A Full Bench of the Fair Work Commission has issued a Statement about its four yearly review of Modern Awards, stating that some 2.2 million employees have their pay set by a modern award. Prior to the commencement of modern awards on 1 January 2010 there were 3323 instruments (including State and federal awards) setting pay and conditions across the country.

There are now 121 modern awards. Substantially decreasing the number of awards has reduced the incidence of multiple modern awards applying in one enterprise and has made it easier to identify the applicable modern award. In research undertaken by the Commission in 2016, employee and employer organisation participants acknowledged that the modern award system was a ‘vast improvement’ on the previous system.


Simplifying the language and structure of modern awards has been a central focus of the Review. At the start of the Review, the Commission engaged with small businesses and interested parties to make awards simpler and easier to understand and apply. The objective has been to produce redrafted modern awards that can be read by an employer or employee without needing a history lesson or paid advocate to interpret how the award applies in the workplace.

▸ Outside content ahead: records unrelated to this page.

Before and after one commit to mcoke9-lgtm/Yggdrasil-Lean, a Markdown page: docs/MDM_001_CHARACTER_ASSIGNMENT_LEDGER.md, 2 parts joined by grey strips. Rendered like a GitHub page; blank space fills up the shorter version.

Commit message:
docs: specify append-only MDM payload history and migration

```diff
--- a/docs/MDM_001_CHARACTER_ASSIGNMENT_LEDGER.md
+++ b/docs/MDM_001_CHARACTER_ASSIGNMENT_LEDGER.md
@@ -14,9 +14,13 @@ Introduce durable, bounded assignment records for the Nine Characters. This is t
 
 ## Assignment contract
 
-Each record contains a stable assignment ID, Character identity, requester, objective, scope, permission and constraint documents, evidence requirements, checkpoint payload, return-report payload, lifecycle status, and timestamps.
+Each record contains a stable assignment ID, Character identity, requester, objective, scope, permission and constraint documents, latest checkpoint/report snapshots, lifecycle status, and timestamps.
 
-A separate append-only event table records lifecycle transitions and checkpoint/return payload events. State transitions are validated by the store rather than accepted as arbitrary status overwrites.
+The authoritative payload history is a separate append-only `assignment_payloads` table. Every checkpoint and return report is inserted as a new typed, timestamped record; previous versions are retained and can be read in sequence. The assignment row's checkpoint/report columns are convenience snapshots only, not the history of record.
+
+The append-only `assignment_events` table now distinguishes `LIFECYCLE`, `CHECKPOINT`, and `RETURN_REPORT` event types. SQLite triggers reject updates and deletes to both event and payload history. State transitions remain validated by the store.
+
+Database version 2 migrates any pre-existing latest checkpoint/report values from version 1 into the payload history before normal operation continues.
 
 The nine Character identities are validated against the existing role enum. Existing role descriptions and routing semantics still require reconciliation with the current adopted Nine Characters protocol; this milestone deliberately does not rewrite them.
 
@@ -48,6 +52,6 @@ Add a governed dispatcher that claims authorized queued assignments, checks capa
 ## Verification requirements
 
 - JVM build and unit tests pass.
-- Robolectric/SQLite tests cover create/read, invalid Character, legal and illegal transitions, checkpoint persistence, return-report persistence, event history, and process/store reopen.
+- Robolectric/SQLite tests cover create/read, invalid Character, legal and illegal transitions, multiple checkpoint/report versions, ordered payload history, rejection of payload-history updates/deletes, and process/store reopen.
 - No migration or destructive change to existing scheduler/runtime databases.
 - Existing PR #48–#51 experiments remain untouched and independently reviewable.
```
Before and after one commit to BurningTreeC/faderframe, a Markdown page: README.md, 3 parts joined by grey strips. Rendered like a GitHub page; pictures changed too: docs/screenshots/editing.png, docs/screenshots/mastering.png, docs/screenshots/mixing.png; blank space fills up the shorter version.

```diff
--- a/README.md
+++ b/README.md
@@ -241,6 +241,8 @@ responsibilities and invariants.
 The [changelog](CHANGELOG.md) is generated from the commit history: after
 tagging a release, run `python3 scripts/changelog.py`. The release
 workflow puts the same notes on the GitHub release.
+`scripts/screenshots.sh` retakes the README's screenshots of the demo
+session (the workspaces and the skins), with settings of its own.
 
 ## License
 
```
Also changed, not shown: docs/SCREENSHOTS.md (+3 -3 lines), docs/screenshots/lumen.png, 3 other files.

  1. Standard clauses have been redrafted in plain language.
  2. A schedule of hourly rates has been included to provide a calculated wage rate rather than a percentage of the hourly rate and avoid the need for employers and employees to make calculations.
  3. A new model provision about how and when employees must be paid outstanding wages and other amounts due when employment ends has been included.
  4. The National Training Wage Schedule has been standardised and removed from most modern awards except for the Miscellaneous Award 2010. The Schedule has been incorporated into other awards by reference to the Miscellaneous Award 2010.
  5. Award terms that were inconsistent with the National Employment Standard have been removed.
  6. All outdated transitional provisions have been removed.

New award provisions

The following additional award provisions have been inserted into all modern awards following claims by industrial parties during the Review:

  1. An entitlement to 5 days’ unpaid leave to deal with family and domestic violence. 14
  2. A right to request conversion from casual employment to part-time or full-time employment.

3, A right to request flexible working arrangements in certain circumstances.

  1. Three new provisions relating to annual leave which allow employers and employees to more effectively manage their leave; firstly a term allowing employees to cash out annual leave; secondly a term which allows employees to apply for and take leave in advance of the entitlement to leave accruing and thirdly a provision which allows employers to direct employees to take leave in circumstances where they have an excessive leave balance. Template agreements for cashing out annual leave and taking annual leave in advance were included as schedules to each modern award.
  2. The provisions about taking time off in lieu of payment for overtime (TOIL) were standardised in the 21 modern awards that had such a term prior to the Review. A TOIL term was also inserted in 92 other modern awards that did not previously provide this flexibility. A template agreement for TOIL was inserted as a schedule to each of the relevant modern awards.

Plain language

A Plain Language Full Bench was established to oversee the plain language project, which included:

  • The production of plain language guidelines;
  • Redrafting selected awards in plain language;
  • Redrafting standard clauses in all modern awards;
  • Redrafting the national training wage schedule.


This statement goes to reinforce my previous views that the under and overpayment of employees has risen to the level of incompetency, never seen before. How on earth can accounting packages (presumably) can get the nuances of the complexity of tax law right; but the simplicity of paying someone correctly so wrong?

My advice: when choosing a payroll system – choose wisely; and preferably one that is Australian developed and maintained (and yes you MUST subscribe to software updates).